Let's take an example from real life. A brutal example. In 2002, Canadian Jewish organizations collected $530,000 for financing the armed protection of kindergartens and schools in Israel. Undoubtedly a noble goal: Children need to be protected under the conditions of barbarous terrorism. But what, in essence, happened?
A military organization engage in defense received the money. People who risk their lives every day and, therefore, receive a comparatively high salary work here. Let's emphasize, under the conditions of a deep economic recession and inflation of the national currency. It is extremely difficult to find other work with such a salary.
This organization's budget fully depends on the level of tension in the region: the higher the tension - the greater the income and the more numerous the ranks of the security guards. There can be only one conclusion: The organization willingly or unwillingly is interested in maintaining the tension.
This is typical for any organization, for any system. Once created, any organization will strive for its preservation and even expansion. There are no people in the world who would rejoice in the fact that their labor, peaceful or warlike, suddenly became unnecessary.
It is absolutely that very same scene in Palestine. The money collected as Moslem donations under all sorts of pretexts and humanitarian slogans, in the final analysis accumulates in the extremist structures. The results are well known.
Circumstances are no better in the Christian world, too. The money, having received the names of the Catholics or the Protestants, feeds the military structures in Belfast. And what is interesting is the activity of the organizations who finance extremism indirectly is not prohibited, but even, to the contrary, encouraged and partly financed by governments. In North America this is called the financing of national and ethnic communities.
Charles Aznavour, the legendary French singer of Armenian origin, brought donations of rich Franco-Armenian society to Armenia. One may prove with mathematical precision how this money was turned into cannon and tanks for the Armenian-Azerbaijani war in Nagorno-Karabakh. Similar scenarios are operating in the Turkish-Kurdish, Greco-Turkish, Serb-Croat, Georgian-Abkhazian, Pakistani-Indian and other hot spots of the planet.

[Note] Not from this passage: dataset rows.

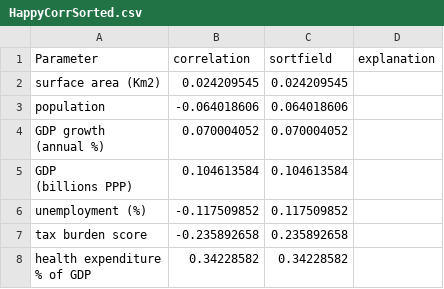
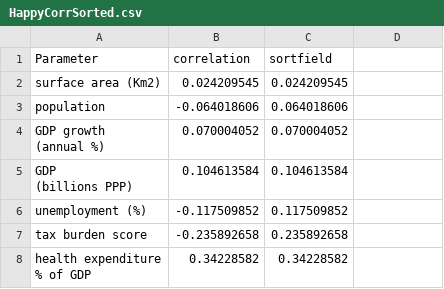
Before and after one commit to kaddisonDS/WdataViz, a CSV file: HappyCorrSorted.csv, drawn as a sheet; only a part is shown.

Commit message:
Update HappyCorrSorted.csv

```diff
--- a/HappyCorrSorted.csv
+++ b/HappyCorrSorted.csv
@@ -1,2 +1,2 @@
-Parameter,correlation,sortfield,explanation
+Parameter,correlation,sortfield,
 surface area (Km2),0.024209545,0.024209545,
```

This bitter experience and sound logic suggest that
international financial activity of any religiously or ethnically slanted organizations should be prohibited or strictly limited to local
requirements. No fleeting apparent advantage from such organizations can be compared with the dissension and hatred of religious and national groups which arise as a result of just such an addressed makeup of "ours" as distinct from "theirs."

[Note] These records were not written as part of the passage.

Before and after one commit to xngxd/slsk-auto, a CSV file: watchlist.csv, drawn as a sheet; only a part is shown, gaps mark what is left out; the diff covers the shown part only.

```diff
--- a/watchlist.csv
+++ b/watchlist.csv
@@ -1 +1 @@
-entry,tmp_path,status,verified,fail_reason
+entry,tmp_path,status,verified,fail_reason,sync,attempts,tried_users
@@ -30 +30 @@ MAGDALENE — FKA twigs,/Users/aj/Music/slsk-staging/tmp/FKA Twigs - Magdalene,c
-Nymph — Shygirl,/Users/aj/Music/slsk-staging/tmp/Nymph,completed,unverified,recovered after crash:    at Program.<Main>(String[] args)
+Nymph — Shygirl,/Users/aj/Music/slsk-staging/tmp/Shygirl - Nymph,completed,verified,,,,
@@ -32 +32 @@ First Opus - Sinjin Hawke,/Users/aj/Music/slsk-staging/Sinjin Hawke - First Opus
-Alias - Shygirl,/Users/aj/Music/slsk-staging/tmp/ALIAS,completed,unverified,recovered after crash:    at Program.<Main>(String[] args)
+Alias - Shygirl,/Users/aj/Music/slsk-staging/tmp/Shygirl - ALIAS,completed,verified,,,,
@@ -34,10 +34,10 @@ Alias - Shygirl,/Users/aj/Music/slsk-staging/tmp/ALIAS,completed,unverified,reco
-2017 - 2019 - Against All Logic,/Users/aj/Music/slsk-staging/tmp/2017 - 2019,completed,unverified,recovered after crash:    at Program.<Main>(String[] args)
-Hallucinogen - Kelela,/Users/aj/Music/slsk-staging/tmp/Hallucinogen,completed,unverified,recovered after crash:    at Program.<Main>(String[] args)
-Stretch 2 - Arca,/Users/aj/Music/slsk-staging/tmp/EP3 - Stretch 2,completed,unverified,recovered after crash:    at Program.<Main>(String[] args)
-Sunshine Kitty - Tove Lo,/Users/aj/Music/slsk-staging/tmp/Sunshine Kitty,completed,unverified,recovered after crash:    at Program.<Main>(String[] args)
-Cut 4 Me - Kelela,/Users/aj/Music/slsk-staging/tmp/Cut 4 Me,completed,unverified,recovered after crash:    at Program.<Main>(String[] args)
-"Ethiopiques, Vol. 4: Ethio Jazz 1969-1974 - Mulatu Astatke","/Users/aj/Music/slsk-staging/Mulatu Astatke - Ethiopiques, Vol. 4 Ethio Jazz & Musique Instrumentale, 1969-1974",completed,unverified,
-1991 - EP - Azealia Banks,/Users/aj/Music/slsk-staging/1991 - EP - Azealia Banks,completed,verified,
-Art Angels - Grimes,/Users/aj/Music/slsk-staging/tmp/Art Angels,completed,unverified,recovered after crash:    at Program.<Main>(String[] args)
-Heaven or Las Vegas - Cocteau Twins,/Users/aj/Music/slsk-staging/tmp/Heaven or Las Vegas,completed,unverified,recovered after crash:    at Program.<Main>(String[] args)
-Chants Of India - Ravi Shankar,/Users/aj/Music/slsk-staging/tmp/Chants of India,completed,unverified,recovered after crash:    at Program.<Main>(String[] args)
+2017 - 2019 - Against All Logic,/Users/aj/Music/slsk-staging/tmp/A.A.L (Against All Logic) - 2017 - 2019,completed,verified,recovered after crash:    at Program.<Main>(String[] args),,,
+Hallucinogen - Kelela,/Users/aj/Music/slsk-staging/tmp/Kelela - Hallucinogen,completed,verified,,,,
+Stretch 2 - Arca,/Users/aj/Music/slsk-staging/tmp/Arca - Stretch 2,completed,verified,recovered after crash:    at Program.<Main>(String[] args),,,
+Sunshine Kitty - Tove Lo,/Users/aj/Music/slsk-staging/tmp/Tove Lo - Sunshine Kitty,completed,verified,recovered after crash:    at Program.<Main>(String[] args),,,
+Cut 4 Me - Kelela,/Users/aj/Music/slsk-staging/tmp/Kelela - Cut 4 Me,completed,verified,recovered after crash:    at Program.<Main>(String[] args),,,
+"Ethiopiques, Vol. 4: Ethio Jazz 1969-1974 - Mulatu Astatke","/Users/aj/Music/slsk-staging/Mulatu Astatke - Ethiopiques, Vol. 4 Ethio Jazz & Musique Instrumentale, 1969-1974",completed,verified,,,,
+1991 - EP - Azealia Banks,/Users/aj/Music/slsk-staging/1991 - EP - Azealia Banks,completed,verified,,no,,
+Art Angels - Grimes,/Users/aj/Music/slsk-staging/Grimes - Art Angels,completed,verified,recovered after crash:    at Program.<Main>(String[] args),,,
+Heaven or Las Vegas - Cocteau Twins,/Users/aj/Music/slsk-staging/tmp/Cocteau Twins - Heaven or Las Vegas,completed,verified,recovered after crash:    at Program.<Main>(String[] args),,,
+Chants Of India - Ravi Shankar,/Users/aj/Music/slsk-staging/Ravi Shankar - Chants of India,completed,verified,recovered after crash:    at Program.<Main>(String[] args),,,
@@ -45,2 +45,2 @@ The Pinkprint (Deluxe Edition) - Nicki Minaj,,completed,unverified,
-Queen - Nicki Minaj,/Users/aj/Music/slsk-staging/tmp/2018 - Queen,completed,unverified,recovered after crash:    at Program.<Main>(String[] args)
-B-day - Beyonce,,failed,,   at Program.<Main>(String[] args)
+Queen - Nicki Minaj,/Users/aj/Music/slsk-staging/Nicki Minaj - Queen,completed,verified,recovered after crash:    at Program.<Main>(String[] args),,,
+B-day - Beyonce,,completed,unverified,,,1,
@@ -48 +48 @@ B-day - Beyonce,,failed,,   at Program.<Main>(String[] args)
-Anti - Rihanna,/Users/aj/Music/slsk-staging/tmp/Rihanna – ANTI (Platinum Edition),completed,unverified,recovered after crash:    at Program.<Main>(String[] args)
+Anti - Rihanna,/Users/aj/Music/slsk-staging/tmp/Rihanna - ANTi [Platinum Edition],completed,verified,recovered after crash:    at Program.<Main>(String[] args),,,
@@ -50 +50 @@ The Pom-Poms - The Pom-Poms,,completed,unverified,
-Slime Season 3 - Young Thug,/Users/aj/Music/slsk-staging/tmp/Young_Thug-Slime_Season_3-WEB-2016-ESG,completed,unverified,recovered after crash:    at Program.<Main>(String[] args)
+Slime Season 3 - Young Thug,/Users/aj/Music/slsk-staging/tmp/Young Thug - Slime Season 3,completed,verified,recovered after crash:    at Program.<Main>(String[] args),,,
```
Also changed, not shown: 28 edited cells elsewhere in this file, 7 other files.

Undoubtedly, the ideas of "national customs," "precepts of the fathers," and "our faith" exist and in part are needed psychologically. But their value cannot even be compared with the value of the lives of hundreds of thousands of people - the victims of the conflicts that rage because of faith and ethnic affiliation. For the sake of those people, the life of whom can still be saved today, we should repudiate the protrusion of personal backgrounds or religious views.
Modern societies and laws are not perfect, and, while the worldwide community has not reached a single opinion regarding this global problem, we urge the following of several simple rules.
Don't donate money under any circumstances